● WHAT YOU WILL DO: Scan the listing below and copy every line holding "HomeProfilPage".

● INPUT MATERIAL:
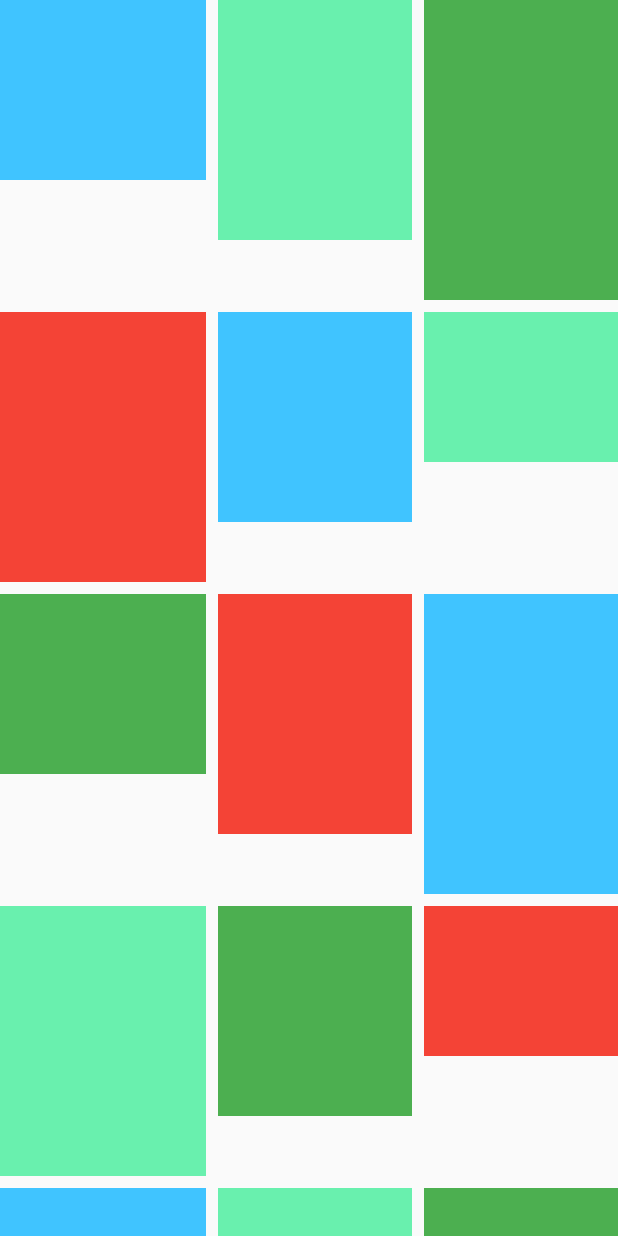
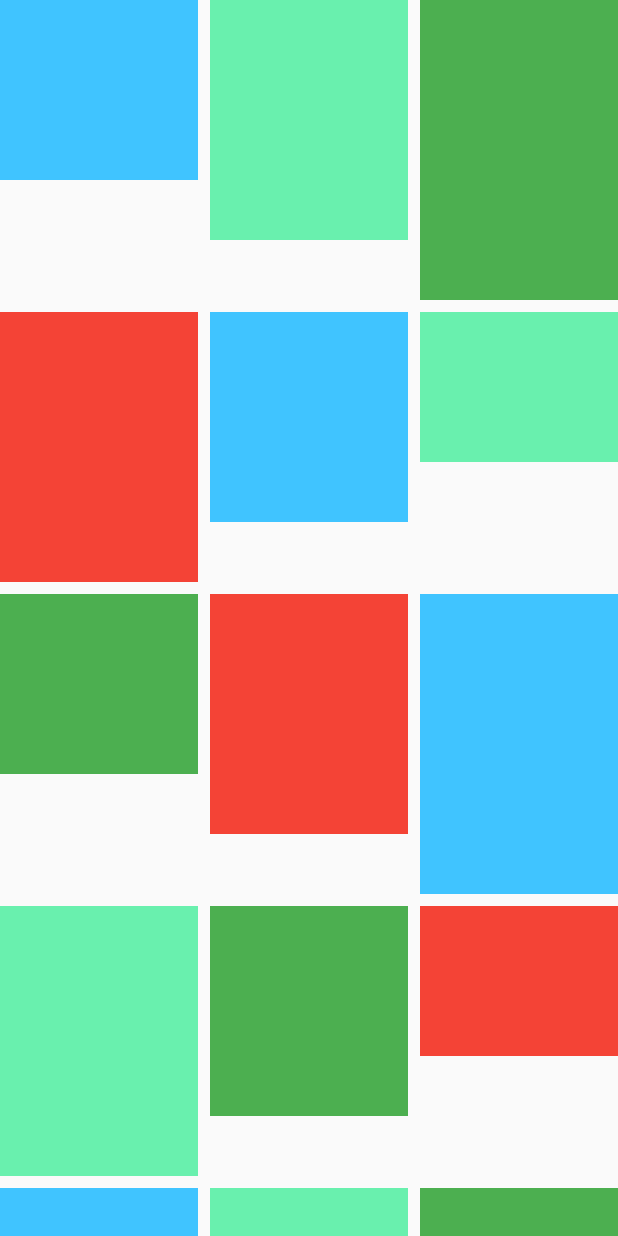
Before and after one commit to santa112358/dynamic_height_grid_view, a Flutter app: the screen it shows after launch, on a phone screen of 412 x 824 dp. Run offline on Flutter 3.47's test engine with Material 2 defaults, Android fonts, the phone set to English and light mode, and no system bars; our stand-ins replace flutter_hooks.

Commit message:
fix crossAxisSpacing

```diff
--- a/example/lib/main.dart
+++ b/example/lib/main.dart
@@ -77,7 +77,7 @@ class SliverMyHomePage extends StatelessWidget {
       body: CustomScrollView(
         slivers: [
           SliverDynamicHeightGridView(
-            itemCount: 61,
+            itemCount: 16,
             crossAxisCount: 3,
             builder: (ctx, index) {
               colors.shuffle();
--- a/lib/dynamic_height_grid_view.dart
+++ b/lib/dynamic_height_grid_view.dart
@@ -137,19 +137,19 @@ class _GridRow extends HookWidget {
       child: Row(
         crossAxisAlignment: crossAxisAlignment,
         children: List.generate(
-          crossAxisCount,
+          (crossAxisCount * 2) - 1,
           (rowIndex) {
-            final itemIndex = (columnIndex * crossAxisCount) + rowIndex;
+            final rowNum = rowIndex + 1;
+            if (rowNum % 2 == 0){
+              return SizedBox(width: crossAxisSpacing);
+            }
+            final rowItemIndex = ((rowNum + 1) ~/ 2) - 1;
+            final itemIndex = (columnIndex * crossAxisCount) + rowItemIndex;
             if (itemIndex > itemCount - 1) {
               return const Expanded(child: SizedBox());
             }
             return Expanded(
-              child: Padding(
-                padding: EdgeInsets.only(
-                  left: (rowIndex == 0) ? 0 : crossAxisSpacing,
-                ),
-                child: builder(context, itemIndex),
-              ),
+              child: builder(context, itemIndex),
             );
           },
         ),
--- a/pubspec.yaml
+++ b/pubspec.yaml
@@ -1,6 +1,6 @@
 name: dynamic_height_grid_view
 description: GridView with dynamic height. No need to specify aspectRatio to the grid.
-version: 0.0.2+3
+version: 0.0.3
 homepage: https://github.com/santa112358/dynamic_height_grid_view
 
 environment:
```
Also changed, not shown: example/pubspec.lock, 1 other file.
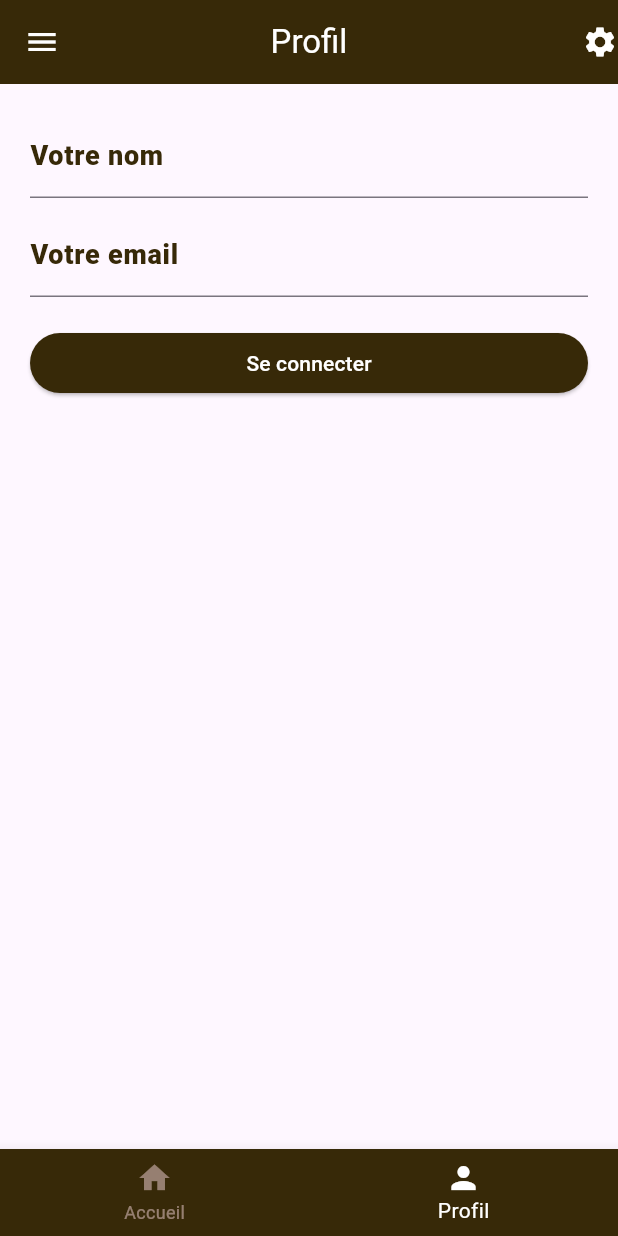
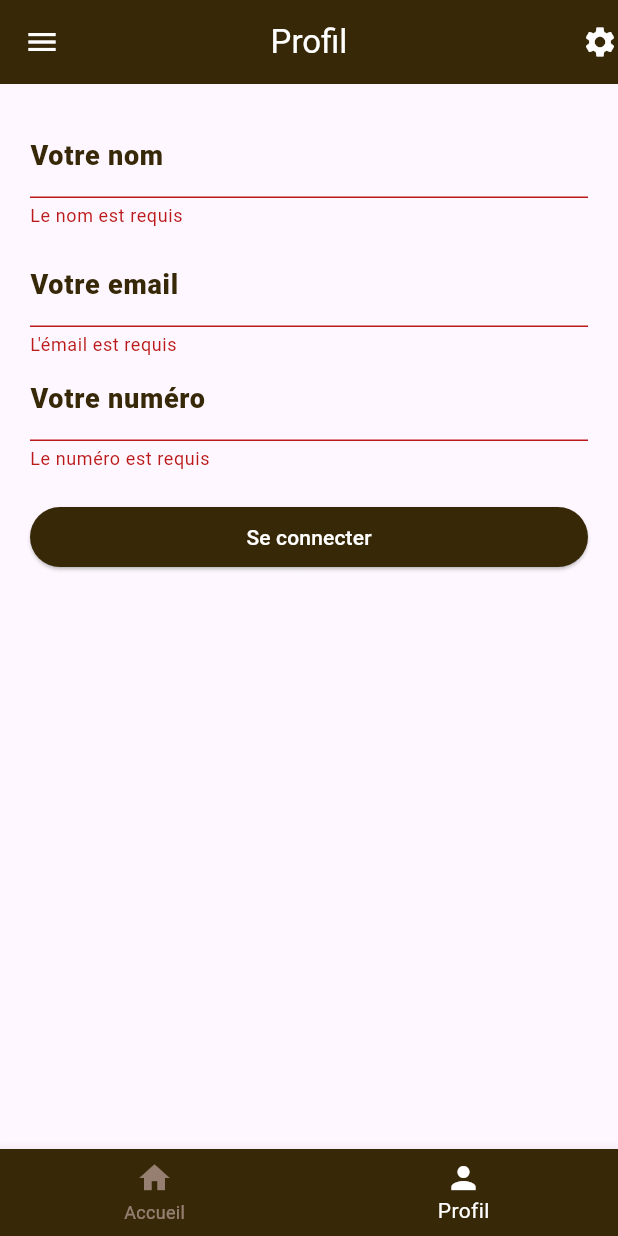
Before and after one commit to lifpro/cake_client_app, a Flutter app: the screen it shows after launch, item 2 of the bottom bar chosen, after a tap on "Se connecter", on a phone screen of 412 x 824 dp. Run offline on Flutter 3.47's test engine with Material 3 defaults, Android fonts, the phone set to English and light mode, and no system bars.

Commit message:
Les formulaires

```diff
--- a/lib/home/home_profil.dart
+++ b/lib/home/home_profil.dart
@@ -10,6 +10,21 @@ class HomeProfilPage extends StatefulWidget {
 
 class _HomeProfilPageState extends State<HomeProfilPage> {
   final _formKey = GlobalKey<FormState>();
+  late String nom = "";
+  late String email = "";
+  late int numero;
+
+  void connexion() {
+    if (_formKey.currentState!.validate()) {
+      _formKey.currentState!.save();
+      print("nom=" + nom);
+      ScaffoldMessenger.of(context).showSnackBar(SnackBar(
+        content: Text('Connexion effectuée aves success'),
+        duration: Durations.extralong4,
+      ));
+    }
+  }
+
   @override
   Widget build(BuildContext context) {
     return Form(
@@ -30,11 +45,21 @@ class _HomeProfilPageState extends State<HomeProfilPage> {
                           fontSize: 18,
                           color: myPrimatyColor),
                     )),
+                validator: (value) {
+                  if (value == null || value.isEmpty) {
+                    return 'Le nom est requis';
+                  }
+                  return null;
+                },
+                onSaved: (newValue) {
+                  nom = newValue!;
+                },
               ),
               SizedBox(
                 height: 10,
               ),
               TextFormField(
+                keyboardType: TextInputType.emailAddress,
                 decoration: InputDecoration(
                     hintText: "Veuillez saisir votre email",
                     label: Text(
@@ -44,17 +69,47 @@ class _HomeProfilPageState extends State<HomeProfilPage> {
                           fontSize: 18,
                           color: myPrimatyColor),
                     )),
+                validator: (value) {
+                  if (value == null || value.isEmpty) {
+                    return "L'émail est requis";
+                  }
+                  return null;
+                },
+                onSaved: (newValue) {
+                  email = newValue!;
+                },
+              ),
+              TextFormField(
+                keyboardType: TextInputType.phone,
+                decoration: InputDecoration(
+                    hintText: "Veuillez saisir votre numéro",
+                    label: Text(
+                      "Votre numéro",
+                      style: TextStyle(
+                          fontWeight: FontWeight.w900,
+                          fontSize: 18,
+                          color: myPrimatyColor),
+                    )),
+                validator: (value) {
+                  if (value == null || value.isEmpty) {
+                    return "Le numéro est requis";
+                  }
+                  return null;
+                },
+                onSaved: (newValue) {
+                  numero = int.parse(newValue!);
+                },
               ),
               SizedBox(
                 height: 20,
               ),
               ElevatedButton(
-                onPressed: () => {},
-                child: Text('Se connecter'),
+                onPressed: () => connexion(),
                 style: ElevatedButton.styleFrom(
                   backgroundColor: myPrimatyColor, // Couleur de fond
                   foregroundColor: Colors.white, // Couleur du texte/icone
                 ),
+                child: Text('Se connecter'),
               )
             ],
           ),
```
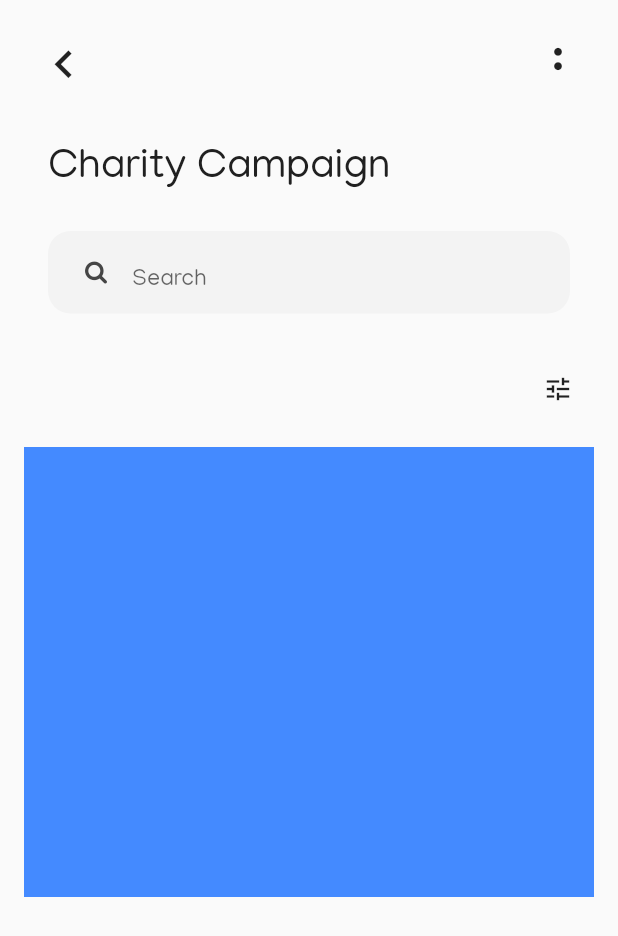
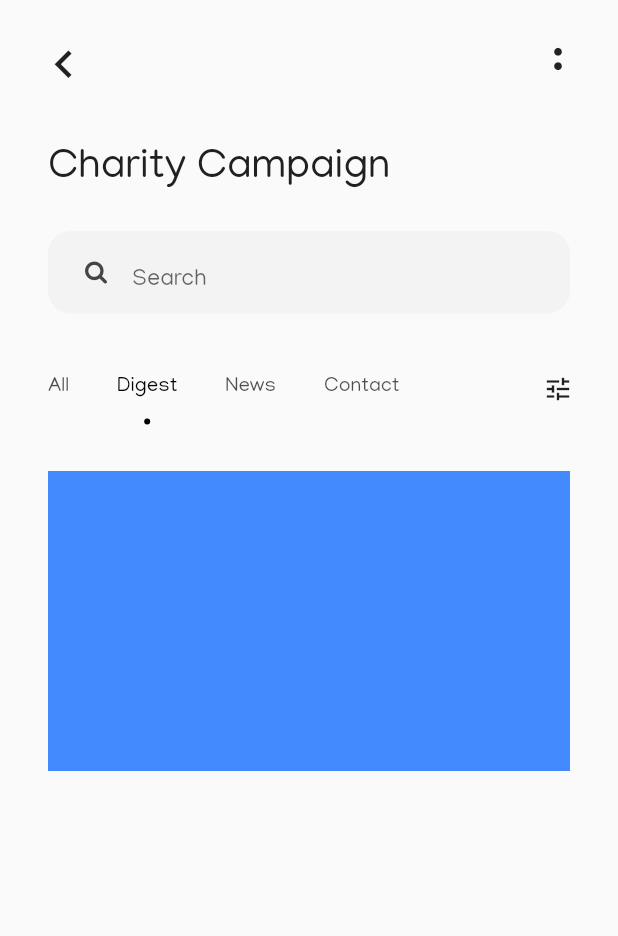
Before and after one commit to okok147/Flutter-UI-Reality, a Flutter app: the HomePage screen opened by its route, on a phone screen of 412 x 824 dp. Shown: the top 936 px of the screen. Run offline on Flutter 3.47's test engine with Material 2 defaults, Android fonts, the phone set to English and light mode, and no system bars; our stand-ins replace font_awesome_flutter.

Commit message:
Update home.dart

```diff
--- a/friendly_forest_02/lib/views/home.dart
+++ b/friendly_forest_02/lib/views/home.dart
@@ -162,9 +162,10 @@ class _HomePageState extends State<HomePage>
                 SizedBox(
                   height: SmallSeparateSize,
                 ),
-                Container(
-                  height: 300,
-                  width: 500,
+                Padding(
+                  padding: AllAlign,
+                  child: Container(
+                    height: 200,
                     child: Center(
                       child: TabBarView(
                         controller: _tabController,
@@ -190,6 +191,7 @@ class _HomePageState extends State<HomePage>
                       ),
                     ),
                   ),
+                ),
               ],
             ),
           ],
```
Lines whose indentation alone changed are shown as unchanged.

● REPLY:
@@ -10,6 +10,21 @@ class HomeProfilPage extends StatefulWidget {
 class _HomeProfilPageState extends State<HomeProfilPage> {
@@ -30,11 +45,21 @@ class _HomeProfilPageState extends State<HomeProfilPage> {
@@ -44,17 +69,47 @@ class _HomeProfilPageState extends State<HomeProfilPage> {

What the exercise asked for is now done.